What sets them apart simultaneously links them together, interestingly, to the extent that Tchaikovsky likewise incorporated Russian peasant songs and themes into his compositions, though all the while with an ear back to the Western classicism of his favorite composer, Mozart. As such, it is mainly Tchaikovsky’s lyricism and glowing orchestral color that draws listeners to his symphonies, ballets, operas and concerti. Many critics of Tchaikovsky found his compositions at times too lyrical, passionate and emotional—some to the level of being banal—and though Tchaikovsky certainly does wear his heart on his sleeve, it seems that his attraction to Mozart kept him reigned in somewhat. When it comes to his symphonies, it is the last three he is known for. They are more brooding, moody, and tend to minor keys, whereas his first three are much lighter, which is perhaps why they do not get performed quite as often as the later ones.

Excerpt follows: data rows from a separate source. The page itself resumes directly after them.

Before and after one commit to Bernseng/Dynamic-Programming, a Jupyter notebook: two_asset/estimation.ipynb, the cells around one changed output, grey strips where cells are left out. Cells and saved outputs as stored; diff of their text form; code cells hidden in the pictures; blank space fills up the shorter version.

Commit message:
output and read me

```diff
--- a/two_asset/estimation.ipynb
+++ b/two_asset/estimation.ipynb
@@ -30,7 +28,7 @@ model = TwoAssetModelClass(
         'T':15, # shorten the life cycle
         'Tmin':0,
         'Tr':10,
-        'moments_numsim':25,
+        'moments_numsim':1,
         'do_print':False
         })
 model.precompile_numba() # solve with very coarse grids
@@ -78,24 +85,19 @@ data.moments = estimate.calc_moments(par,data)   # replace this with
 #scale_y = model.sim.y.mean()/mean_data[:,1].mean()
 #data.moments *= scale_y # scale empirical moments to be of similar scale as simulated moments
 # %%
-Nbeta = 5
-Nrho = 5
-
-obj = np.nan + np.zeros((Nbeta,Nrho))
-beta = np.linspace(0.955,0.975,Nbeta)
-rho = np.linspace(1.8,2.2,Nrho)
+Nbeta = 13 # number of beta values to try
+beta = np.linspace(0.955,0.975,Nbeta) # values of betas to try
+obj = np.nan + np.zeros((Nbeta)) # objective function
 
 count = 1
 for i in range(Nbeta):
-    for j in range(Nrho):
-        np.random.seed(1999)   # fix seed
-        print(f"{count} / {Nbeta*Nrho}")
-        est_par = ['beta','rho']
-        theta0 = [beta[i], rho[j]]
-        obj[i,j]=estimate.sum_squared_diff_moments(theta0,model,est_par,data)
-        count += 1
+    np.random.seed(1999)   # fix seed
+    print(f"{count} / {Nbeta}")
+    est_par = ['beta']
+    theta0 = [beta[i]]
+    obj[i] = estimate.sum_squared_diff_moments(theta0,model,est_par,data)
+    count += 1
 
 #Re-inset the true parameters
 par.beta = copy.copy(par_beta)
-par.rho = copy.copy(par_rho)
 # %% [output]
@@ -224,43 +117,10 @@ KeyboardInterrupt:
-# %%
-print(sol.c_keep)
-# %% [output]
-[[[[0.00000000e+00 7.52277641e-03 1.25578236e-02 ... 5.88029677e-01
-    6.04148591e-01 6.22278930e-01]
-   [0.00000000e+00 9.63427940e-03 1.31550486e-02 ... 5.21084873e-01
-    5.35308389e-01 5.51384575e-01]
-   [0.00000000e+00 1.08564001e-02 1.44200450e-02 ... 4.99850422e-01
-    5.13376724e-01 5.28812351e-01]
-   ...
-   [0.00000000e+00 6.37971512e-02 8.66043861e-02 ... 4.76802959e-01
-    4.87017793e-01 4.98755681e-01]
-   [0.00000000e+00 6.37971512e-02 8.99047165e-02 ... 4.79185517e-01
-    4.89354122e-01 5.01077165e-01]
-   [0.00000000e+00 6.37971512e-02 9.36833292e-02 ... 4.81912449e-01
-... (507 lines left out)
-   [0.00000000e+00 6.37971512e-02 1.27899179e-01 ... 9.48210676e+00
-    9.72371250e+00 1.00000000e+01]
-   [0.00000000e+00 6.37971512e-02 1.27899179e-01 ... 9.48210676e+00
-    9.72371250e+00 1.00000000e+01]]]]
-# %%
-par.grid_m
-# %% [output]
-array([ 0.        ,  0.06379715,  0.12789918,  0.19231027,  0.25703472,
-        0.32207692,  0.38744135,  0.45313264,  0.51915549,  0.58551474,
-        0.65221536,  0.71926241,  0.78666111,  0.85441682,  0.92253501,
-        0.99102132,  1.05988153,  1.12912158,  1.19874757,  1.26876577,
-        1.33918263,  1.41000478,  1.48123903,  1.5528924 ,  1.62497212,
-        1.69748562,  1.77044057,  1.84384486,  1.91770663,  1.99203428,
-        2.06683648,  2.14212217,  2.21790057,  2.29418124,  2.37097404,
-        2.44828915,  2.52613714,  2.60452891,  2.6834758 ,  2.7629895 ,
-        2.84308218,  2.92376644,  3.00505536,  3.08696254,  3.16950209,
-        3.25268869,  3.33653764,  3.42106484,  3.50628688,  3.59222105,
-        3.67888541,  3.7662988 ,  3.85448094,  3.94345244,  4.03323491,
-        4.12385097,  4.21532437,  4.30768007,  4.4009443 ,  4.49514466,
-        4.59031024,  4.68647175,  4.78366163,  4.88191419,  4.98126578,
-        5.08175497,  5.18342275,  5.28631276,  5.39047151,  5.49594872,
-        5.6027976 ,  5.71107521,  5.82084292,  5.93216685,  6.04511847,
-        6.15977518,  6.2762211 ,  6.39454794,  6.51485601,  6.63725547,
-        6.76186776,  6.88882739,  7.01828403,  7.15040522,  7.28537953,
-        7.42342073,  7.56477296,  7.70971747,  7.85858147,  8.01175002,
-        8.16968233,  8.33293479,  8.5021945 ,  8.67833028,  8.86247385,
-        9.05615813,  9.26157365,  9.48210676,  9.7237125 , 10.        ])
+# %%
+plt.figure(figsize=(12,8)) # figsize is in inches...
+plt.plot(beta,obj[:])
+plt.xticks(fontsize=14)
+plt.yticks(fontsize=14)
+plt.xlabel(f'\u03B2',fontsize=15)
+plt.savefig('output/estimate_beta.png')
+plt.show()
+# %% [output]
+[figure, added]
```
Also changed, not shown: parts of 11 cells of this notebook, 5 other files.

Tchaikovsky wrote his Second Symphony while visiting the Ukrainian country estate of his sister in the summer of 1872—the first version, that it; it was revised five years later. Its subtitle, the “Little Russian,” refers to the fact that Tchaikovsky incorporated Ukrainian folk tunes into each of its four movements, which was more than any of his other orchestral compositions. It is the revised version, with its reworked opening movement and shortened finale that is most often heard today. The “Little Russian” opens with a horn playing the melody from the Russian folksong “Down Little Mother Volga” in its more melancholy Ukrainian iteration. The second movement is a march whose main theme was lifted from his own unpublished opera, Undine (1869). The third, an energetic and playful scherzo in ABA form. The finale opens with a grand brass introduction not dissimilar to the opening of the famous “Promenade” of Mussorgsky’s Pictures at an Exhibition, which was composed two years later. Following the opening, the theme emerges bit by bit after several restarts, taking wing as the Ukrainian folk tune “Let the Crane Soar.”